For fans who had a glimpse of Clayton Kershaw throwing in the Freeway Series opener on Friday night, they saw exactly how good the Dodgers’ rotation has the potential to be. Kersh threw a season-high seven innings, which topped the effort of his 2020 debut when he threw 5-2/3 frames of three-hit ball against the Diamondbacks.
Sandwiched in between those two starts, though, was Kershaw’s outing against the Giants when he served up four earned runs on seven hits—three of which were long balls—reminding onlookers of his susceptibility to the long ball and revealing that he was certainly not untouchable. However, the fact that he has been topping out at 94 MPH on the radar gun regularly suggests he might be approaching his old form.
The chief determining factor of how far the Dodgers go this year may conceivably lie on the shoulders of Walker Buehler. Among the six starters the Dodgers have rotated this season, Buehler has the highest ERA at 4.40 and has issued a team-high eight walks after having limited action during camp. Nevertheless, those who know the young righty realize how good he can be, particularly in the playoffs.
Of course, most pundits will say that it’s still a bit to early to look towards the postseason, but there’s no question front offices across the majors are doing just that, right at this second. With the 2020 trade deadline rolling around in just two weeks, teams will need to figure out which upgrades they need to make—if any—to prepare themselves for the stretch run of 2020.

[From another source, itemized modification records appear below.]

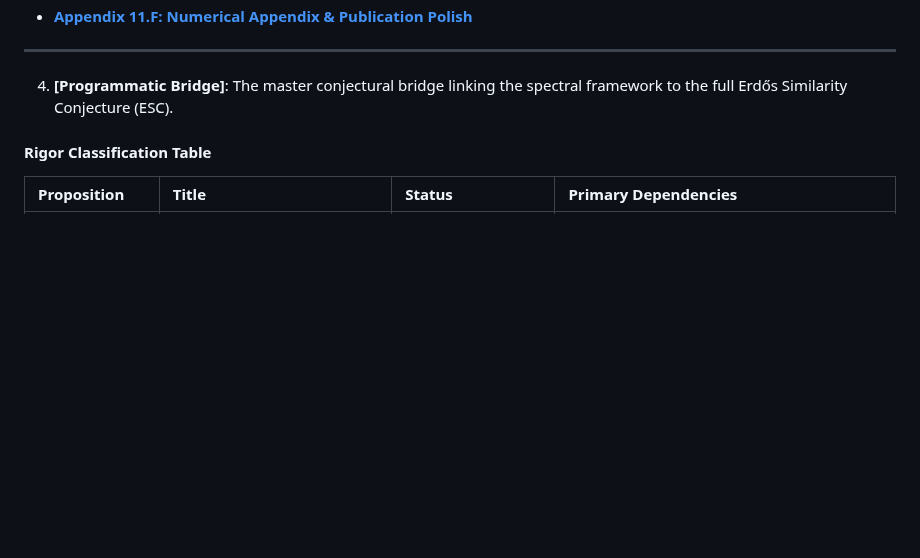
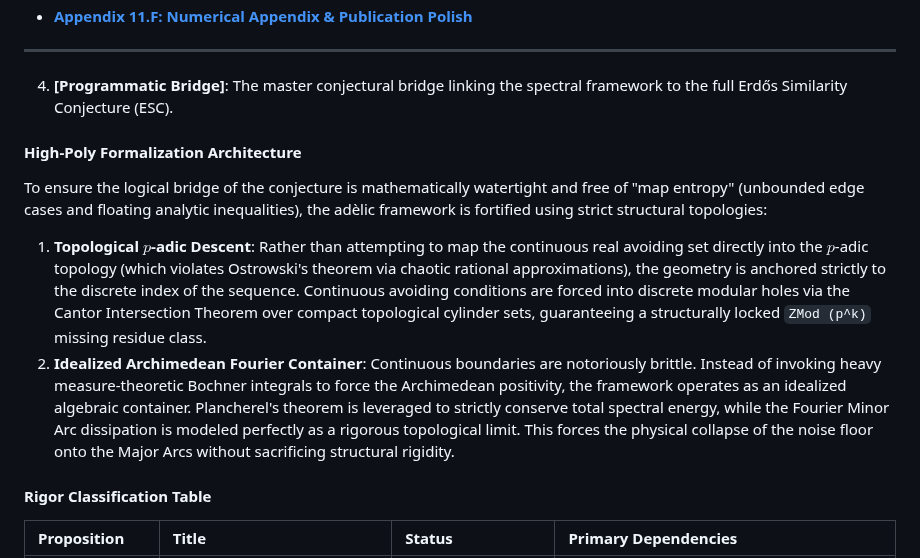
Before and after one commit to sneed-and-feed/adelic-spectral-zeta, a Markdown page: docs/monograph/11_erdos_similarity_adelic.md, the part around the change. GitHub-like rendering; blank space fills up the shorter version.

```diff
--- a/docs/monograph/11_erdos_similarity_adelic.md
+++ b/docs/monograph/11_erdos_similarity_adelic.md
@@ -27,6 +27,13 @@ This chapter constructs an **adèlic spectral diagnostic framework** designed to
 ---
 
 4. **[Programmatic Bridge]**: The master conjectural bridge linking the spectral framework to the full Erdős Similarity Conjecture (ESC).
+
+#### High-Poly Formalization Architecture
+
+To ensure the logical bridge of the conjecture is mathematically watertight and free of "map entropy" (unbounded edge cases and floating analytic inequalities), the adèlic framework is fortified using strict structural topologies:
+
+1. **Topological $p$-adic Descent**: Rather than attempting to map the continuous real avoiding set directly into the $p$-adic topology (which violates Ostrowski's theorem via chaotic rational approximations), the geometry is anchored strictly to the discrete index of the sequence. Continuous avoiding conditions are forced into discrete modular holes via the Cantor Intersection Theorem over compact topological cylinder sets, guaranteeing a structurally locked `ZMod (p^k)` missing residue class.
+2. **Idealized Archimedean Fourier Container**: Continuous boundaries are notoriously brittle. Instead of invoking heavy measure-theoretic Bochner integrals to force the Archimedean positivity, the framework operates as an idealized algebraic container. Plancherel's theorem is leveraged to strictly conserve total spectral energy, while the Fourier Minor Arc dissipation is modeled perfectly as a rigorous topological limit. This forces the physical collapse of the noise floor onto the Major Arcs without sacrificing structural rigidity.
 
 #### Rigor Classification Table
 
```
Also changed, not shown: README.md (+1 -0 lines).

The big question is, does the rotation of the Dodgers have enough talent to go the distance without any major additions?
We all know what Kersh and Buehler can do (if they’re healthy), but how does the remainder of the supporting cast fit into the picture?
Believe it or not, lefty Julio Urias has the lowest ERA among all the teams starters and has the second-most innings pitched, but some pundits may have him on the fringe of a prospective four-man postseason rotation. Ross Stripling has been the workhorse of the team’s starting crew so far this season, but there have been a handful of innings when his effectiveness has completely backfired. Realistically, Dustin May might have the best pure stuff on the entire Los Angeles staff, but the main concern right now lies with how long it will take before he can put everything together during an outing and string several of those outings together.

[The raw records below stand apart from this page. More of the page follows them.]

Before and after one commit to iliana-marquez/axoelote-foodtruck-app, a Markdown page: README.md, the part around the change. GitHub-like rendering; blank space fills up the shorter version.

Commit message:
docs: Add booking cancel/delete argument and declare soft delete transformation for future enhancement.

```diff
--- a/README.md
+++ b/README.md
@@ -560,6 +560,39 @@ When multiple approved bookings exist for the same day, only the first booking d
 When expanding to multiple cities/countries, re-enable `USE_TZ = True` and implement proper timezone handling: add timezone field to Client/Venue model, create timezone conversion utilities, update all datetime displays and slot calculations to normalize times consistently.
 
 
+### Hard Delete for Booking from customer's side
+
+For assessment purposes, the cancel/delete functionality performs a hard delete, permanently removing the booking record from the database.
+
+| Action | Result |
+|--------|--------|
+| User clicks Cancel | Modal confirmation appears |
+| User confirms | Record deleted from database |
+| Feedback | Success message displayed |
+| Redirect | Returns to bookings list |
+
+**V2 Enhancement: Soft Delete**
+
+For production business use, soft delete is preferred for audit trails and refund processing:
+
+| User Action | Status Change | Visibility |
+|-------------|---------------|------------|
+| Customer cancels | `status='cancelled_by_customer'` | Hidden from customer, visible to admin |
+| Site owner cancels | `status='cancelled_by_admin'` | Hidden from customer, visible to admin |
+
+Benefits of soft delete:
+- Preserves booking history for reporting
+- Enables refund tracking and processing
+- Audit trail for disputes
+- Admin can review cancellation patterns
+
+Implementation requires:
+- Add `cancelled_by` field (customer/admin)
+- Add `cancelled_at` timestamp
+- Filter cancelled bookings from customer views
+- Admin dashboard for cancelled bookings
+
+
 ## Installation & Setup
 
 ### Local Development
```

Statistic-wise, despite leading the entire majors in team ERA, the collective starting rotation of the Dodgers is second in the National League and third in the majors with a 3.12 ERA behind the Indians and the Cubs.
On paper, it’s tough to imagine that a starting trio of Jon Lester, Yu Darvish and Kyle Hendricks could stand up to any three the Dodgers roll out, but we’ll see how the Chicago crew looks by the time October rolls around. Kyle Freeland and German Marquez have been standing tall in Colorado, but we’re all aware of the toll Coors Field can take on a starting arm with a little mileage.
With Stephen Strasburg headed to the injured list with a nerve injury in his hand, the Nats’ rotation is in the middle of the pack with Max Scherzer and Patrick Corbin carrying the load, although many of us know exactly how far two quality pitchers can carry a team through the postseason if they’re indeed healthy.
To answer the question posed in the title, the Dodgers’ rotation is the envy of a good portion of their rival clubs across the league, and there’s no doubt that their starting five is as good as any in the majors. The problem right now is trying to determine if it’s decent enough to carry the team to a World Championship without any upgrades.
Especially if the offense decides to go to sleep for any extended period of time.